Donate $25 today to cover the travel and lodging for Women's March Chapter leaders from across the country!
Women's March is a home for new activists who were engaged in 2017 immediately following the election. Since then, these first-time activists have been making waves in their communities, organizing to flip the House and leading massive unprecedented uprisings against family separation, and Kavanaugh. For many Women’s March activists, the 2017 march was their first foray into social justice. Two years later, through involvement in our movement, they’re experienced, trained, and dedicated organizers who are leading the fight for our nation’s future. Will you support their work?
The men in power are determined to do whatever they can to stop us from implementing our agenda. They distract us by stoking fears and pitting us against one another, by pointing the finger at poor people, Black people, immigrants, Muslims, Jews, trans and queer folks, all so that they can get away with ignoring our voices, controlling our bodies, and extracting wealth from our communities and planet for their own personal gain.
Investing in our communities isn’t just the right thing to do. It’s what must be done if we are to build a country for the many, not the few, where the people closest to the problems are closest to the solution, and where women lead, bringing our communities with us. That is why we have created the Women’s Agenda, a feminist policy platform by women and for all people, that we will be transforming into a 50-state organizing strategy at this convening.
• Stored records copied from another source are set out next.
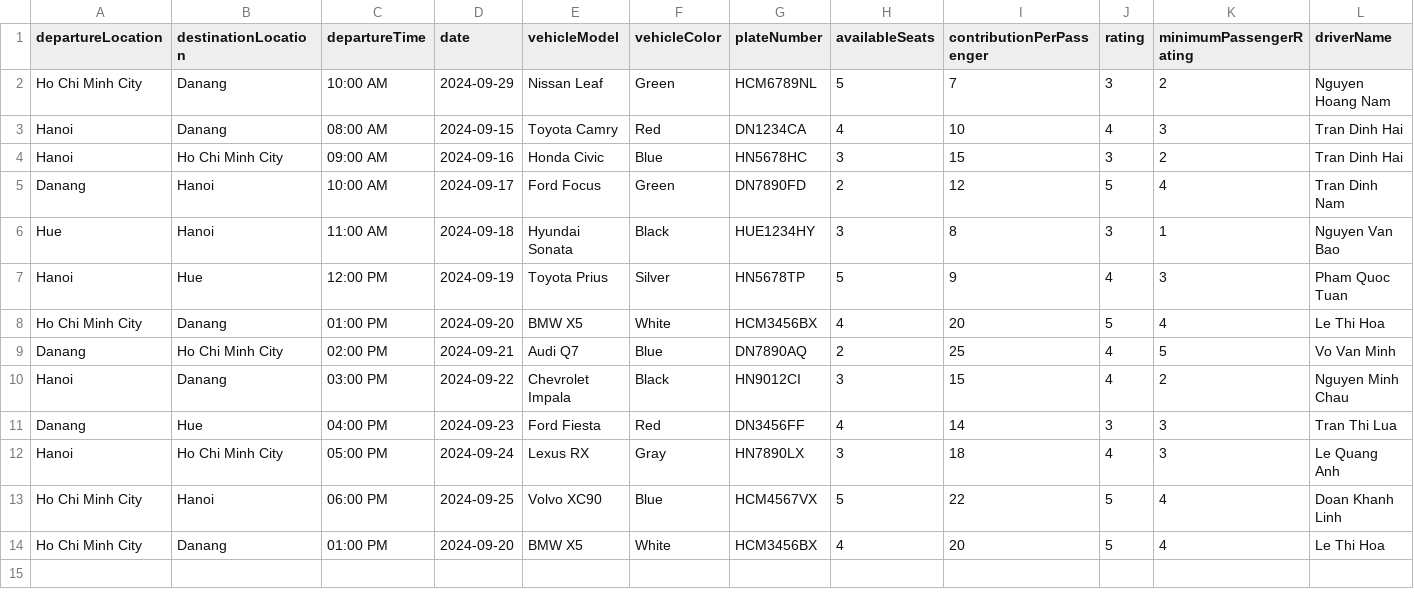
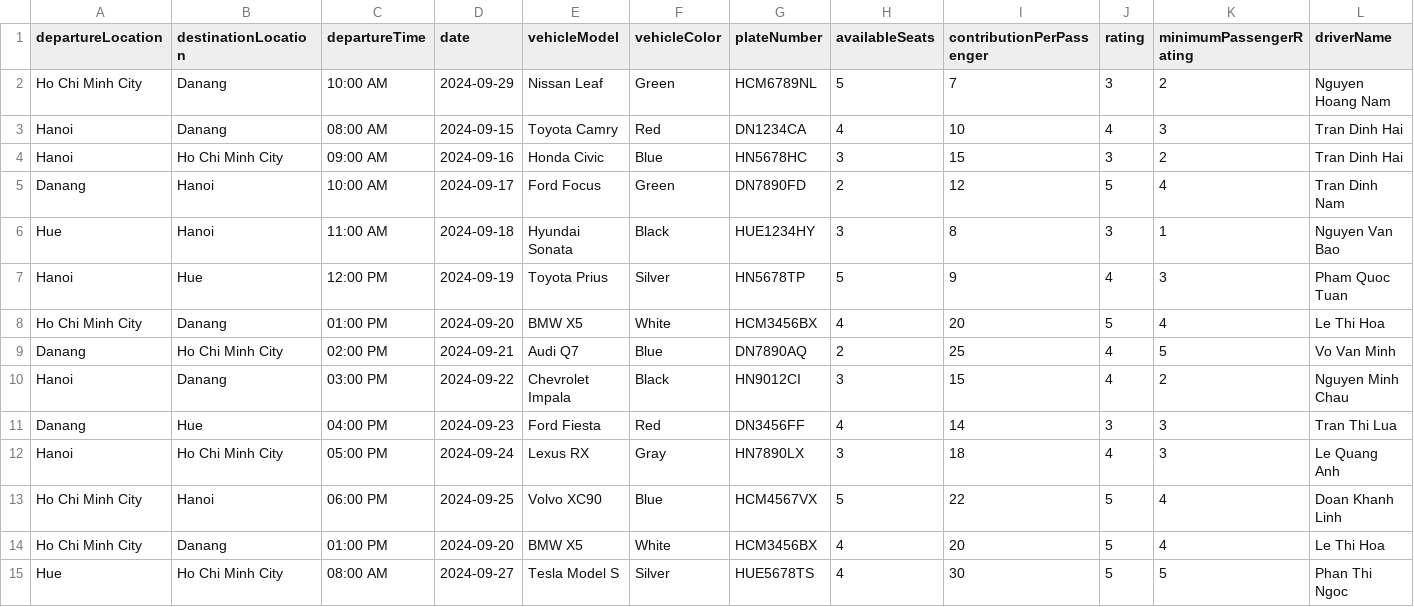
Before and after one commit to hai0w0/carpooling-application-RMIT, a CSV file: src/bookingRequests.csv, drawn as a sheet; only a part is shown; rows hold the shown columns only; the diff names each change by its address in the sheet, - before the commit and + after, or states it on an @@ line.

Commit message:
manageBooking is finished.

```diff
--- a/src/bookingRequests.csv
+++ b/src/bookingRequests.csv
+row 15: Hue | Ho Chi Minh City | 08:00 AM | 2024-09-27 | Tesla Model S | Silver | HUE5678TS | 4 | 30 | 5 | 5 | Phan Thi Ngoc
```
Also changed, not shown: 3 other files.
In their own words:
“Aside from the obvious benefits of team building, a network convening is a perfect opportunity for Women’s March grassroots leaders to receive ongoing training in areas like media, organizing, communications and fundraising. As the organization grows it’s imperative to check in intermittently to ensure the intention of of our work is clear and the Women’s March standard is upheld.”
- Marcie Wells, Director of Women’s March Nevada, Women’s March National Steering Committee, Culinary 226 union member, human rights activist and proud mom of 2
“I don't live close to anyone. I have no support network for my grassroots organizing. Pinpointing what made an effort successful and troubleshooting failures over conference calls for two years has gotten us pretty far in our goals for social progress in Maine. However, if I want to grow my skill-set and effectiveness I have to get in rooms with people who are doing the same work and work through my weaknesses to build my assets to meet the needs of my rural community. I am the only Women's March field organizer out here where the roads don't go. We are going to have to do some in real life work together to get in real life results in our communities.”
- Sarah Gormady, Women’s March Maine, educator